§ **Description of the task**
Could you please repeat the entries below word for word, with the images left out?

§ **Data for this exercise**
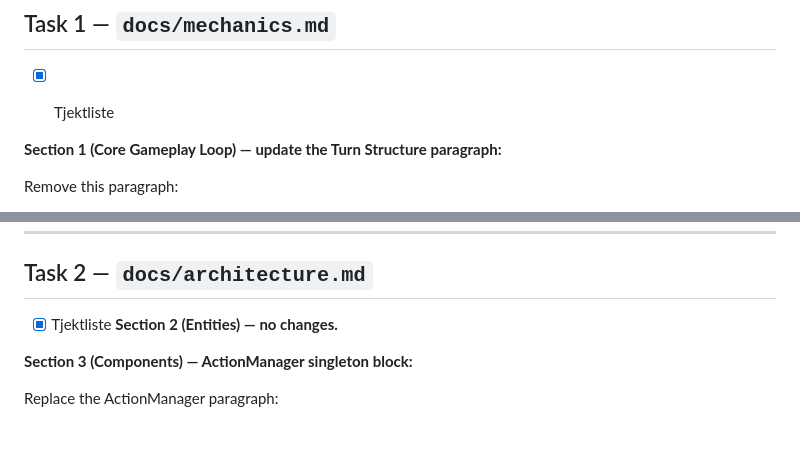
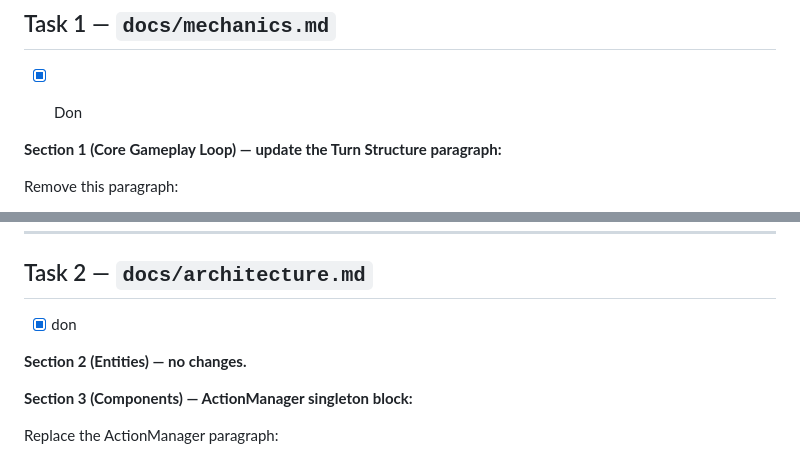
Before and after one commit to Zukunftsbastler/SynapticComa, a Markdown page: SPRINTS/SPRINT_003-AP-System-Refactor.md, 2 parts joined by grey strips. GitHub-like rendering; blank space fills up the shorter version.

Commit message:
Update checklist items in documentation

```diff
--- a/SPRINTS/SPRINT_003-AP-System-Refactor.md
+++ b/SPRINTS/SPRINT_003-AP-System-Refactor.md
@@ -13,7 +13,7 @@ This sprint implements a design shift proposed across six pull requests by a con
 ---
 
 ## Task 1 — `docs/mechanics.md`
-* [x] Tjektliste
+* [x] Don
 
 
 **Section 1 (Core Gameplay Loop) — update the Turn Structure paragraph:**
@@ -46,7 +46,8 @@ Add this paragraph after the table:
 ---
 
 ## Task 2 — `docs/architecture.md`
-* [x] Tjektliste
+* [x] don
+
 **Section 2 (Entities) — no changes.**
 
 **Section 3 (Components) — ActionManager singleton block:**
```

§ **Result below**
Before and after one commit to Zukunftsbastler/SynapticComa, a Markdown page: SPRINTS/SPRINT_003-AP-System-Refactor.md, 2 parts joined by grey strips. GitHub-like rendering; blank space fills up the shorter version.

Commit message:
Update checklist items in documentation

```diff
--- a/SPRINTS/SPRINT_003-AP-System-Refactor.md
+++ b/SPRINTS/SPRINT_003-AP-System-Refactor.md
@@ -13,7 +13,7 @@ This sprint implements a design shift proposed across six pull requests by a con
 ---
 
 ## Task 1 — `docs/mechanics.md`
-* [x] Tjektliste
+* [x] Don
 
 
 **Section 1 (Core Gameplay Loop) — update the Turn Structure paragraph:**
@@ -46,7 +46,8 @@ Add this paragraph after the table:
 ---
 
 ## Task 2 — `docs/architecture.md`
-* [x] Tjektliste
+* [x] don
+
 **Section 2 (Entities) — no changes.**
 
 **Section 3 (Components) — ActionManager singleton block:**
```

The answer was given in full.